and we are continuing to negotiate with other Departments to contribute resources. The unit informs the work of the ministerial sub-group on implementation of the Government's response to Corston; which has recently expanded its membership to include Ministers from both the Department for Innovation, Universities and Skills and Department for Children, Schools and Families.
The Secretary of State for Northern Ireland (Mr. Shaun Woodward): The Government have received and welcomed the first annual report of Lord Carlile of Berriew on the operation of arrangements for handling national security matters in Northern Ireland.
The Parliamentary Under-Secretary of State for Transport (Jim Fitzpatrick): The effect of section 47 of, and Schedule 3 to, the Local Transport Act 2008 is to empower the Secretary of State to make regulations establishing a new regime for the impounding of certain public service vehicles operated without a valid operators licence.

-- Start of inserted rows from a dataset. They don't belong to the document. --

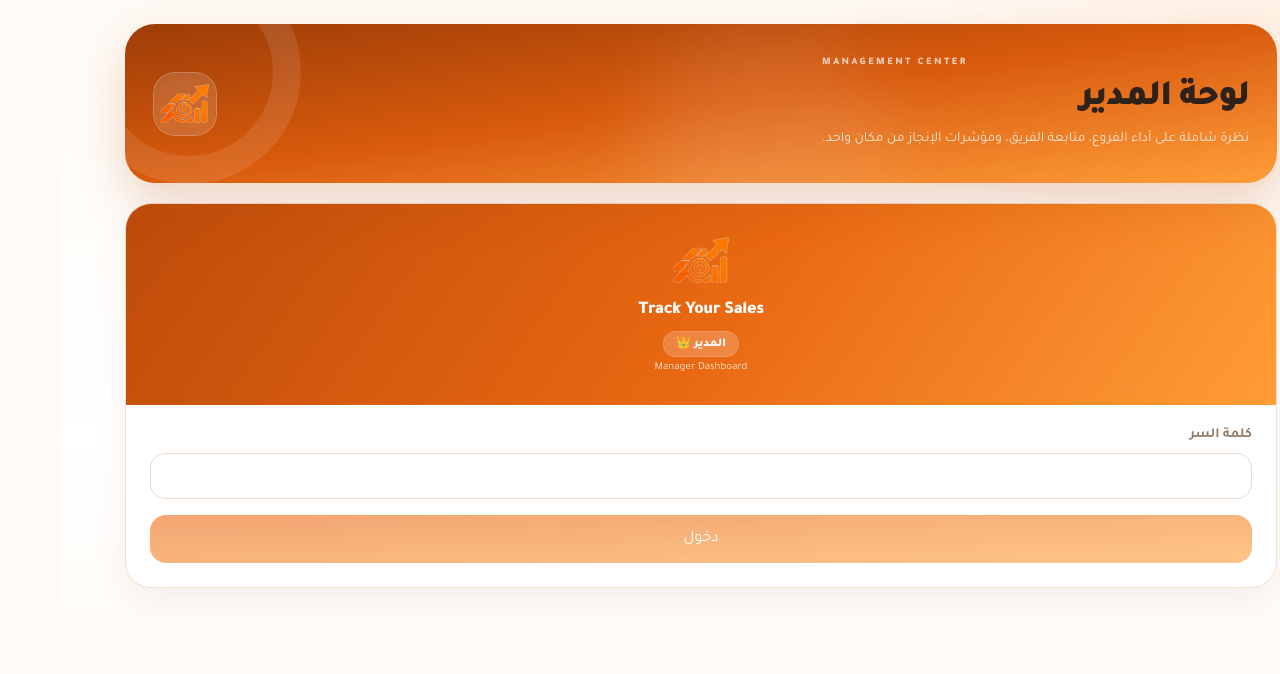
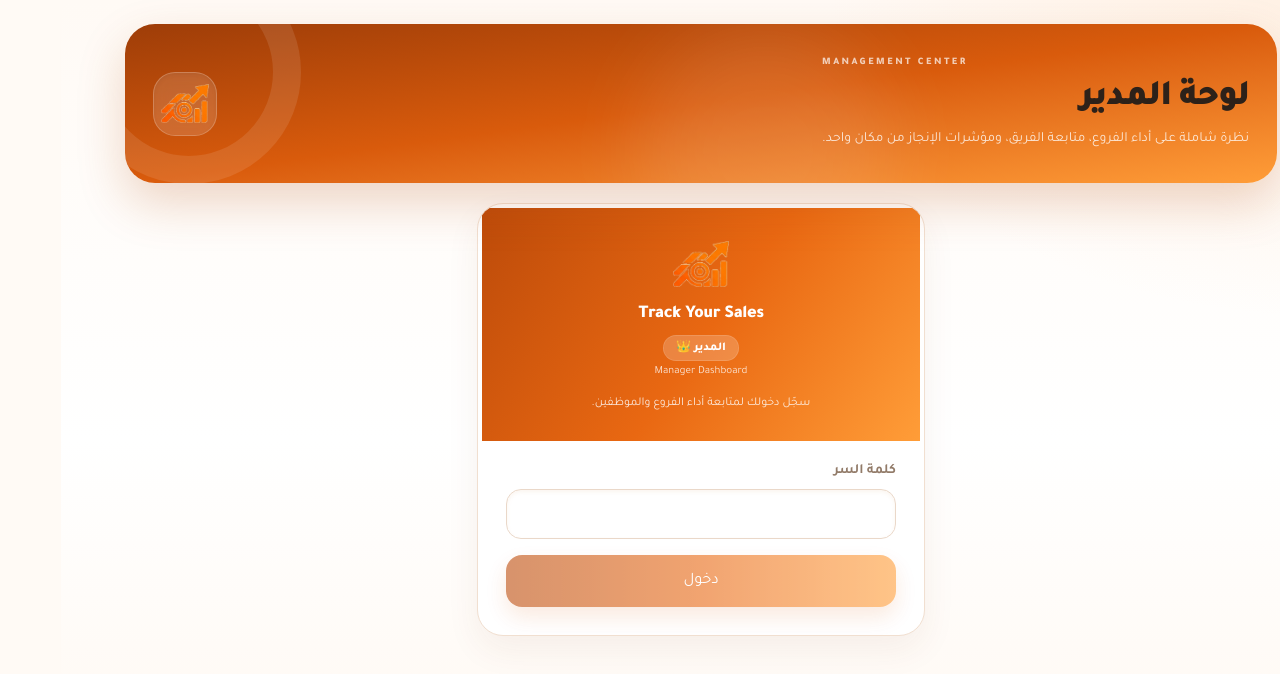
Before and after one commit to mahmoudkhairyy-cell/track-your-sales, a Next.js app: page /track-your-sales/manager in a window 1280 px wide. Shown: the top 674 px of the page. Built offline with nearby package versions, Linux system fonts and the light colour scheme.

Commit message:
Polish manager sign-in panel

```diff
--- a/src/app/manager/page.tsx
+++ b/src/app/manager/page.tsx
@@ -440,7 +440,7 @@ export default function ManagerPage() {
         ) : null}
 
         {rows === null ? (
-          <form onSubmit={load} className="overflow-hidden rounded-[28px] bg-white p-6 shadow-[0_20px_50px_rgba(190,90,0,0.15)] ring-1 ring-[#f1dfd0]/70">
+          <form onSubmit={load} className="mx-auto w-full max-w-md overflow-hidden rounded-[30px] border border-white/90 bg-white p-6 shadow-[0_24px_60px_rgba(151,72,17,0.13)] ring-1 ring-[#f1dfd0]/80 sm:p-7">
             <div className="-mx-6 -mt-6 mb-5 bg-[linear-gradient(125deg,#bd4b0a_0%,#e96812_52%,#ff9d38_100%)] px-6 py-7 text-center text-white">
               <img src="/track-your-sales/logo-mark.png" alt="" className="mx-auto h-14 w-14 object-contain" />
               <p className="mt-2 text-lg font-black tracking-tight" dir="ltr">Track Your Sales</p>
@@ -448,6 +448,7 @@ export default function ManagerPage() {
                 👑 {managerName || "المدير"}
               </p>
               <p className="mt-1 text-[11px] text-white/80" dir="ltr">Manager Dashboard</p>
+              <p className="mt-3 text-xs leading-5 text-white/85">سجّل دخولك لمتابعة أداء الفروع والموظفين.</p>
             </div>
             <label className="block text-sm font-bold text-[#927b69]">
               كلمة السر
@@ -455,11 +456,11 @@ export default function ManagerPage() {
                 type="password"
                 value={password}
                 onChange={(e) => setPassword(e.target.value)}
-                className="mt-2 w-full rounded-2xl border border-[#f1dfd0] px-4 py-3 outline-none focus:border-[#bd4b0a]"
+                className="mt-2 w-full rounded-2xl border border-[#ecd9c9] bg-[#fffaf6] px-4 py-3.5 text-[#38251a] shadow-inner shadow-[#f5e5d8]/40 outline-none transition placeholder:text-[#b59b88] focus:border-[#e96812] focus:bg-white focus:ring-4 focus:ring-[#e96812]/10"
               />
             </label>
             {error ? <p className="mt-3 text-sm font-bold text-red-600">{error}</p> : null}
-            <button type="submit" disabled={pending || !password} className="mt-4 w-full rounded-2xl bg-gradient-to-br from-[#e96812] to-[#ff9d38] py-3 font-extrabold text-white disabled:opacity-60">
+            <button type="submit" disabled={pending || !password} className="mt-4 w-full rounded-2xl bg-gradient-to-r from-[#bd4b0a] via-[#e96812] to-[#ff9d38] py-3.5 font-extrabold text-white shadow-[0_10px_22px_rgba(217,91,12,0.22)] transition hover:brightness-105 active:scale-[0.99] disabled:cursor-not-allowed disabled:opacity-60">
               {pending ? "⏳ بنجيب البيانات..." : "دخول"}
             </button>
           </form>
```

These provisions were included in response to a recommendation of the House of Commons Transport Committee in its pre-legislative scrutiny of the draft Bill.
The Vehicle and Operator Services Agency (VOSA) is today publishing a consultation which sets out the Governments detailed proposals for this new regime, including draft regulations. The proposals build on the existing goods vehicle impounding regime, which has helped to deter illegal operation in that sector. They should support the Governments road safety objectives, as well as reducing unfair competition for legitimate operators. Comments are invited from all interested parties, and the consultation will close on 31 March 2009.
Copies of the consultation paper, draft regulations and a consultation-stage impact assessment will be available on the Department for Transports website at: www.dft.gov.uk, and copies are available in the Library of the House.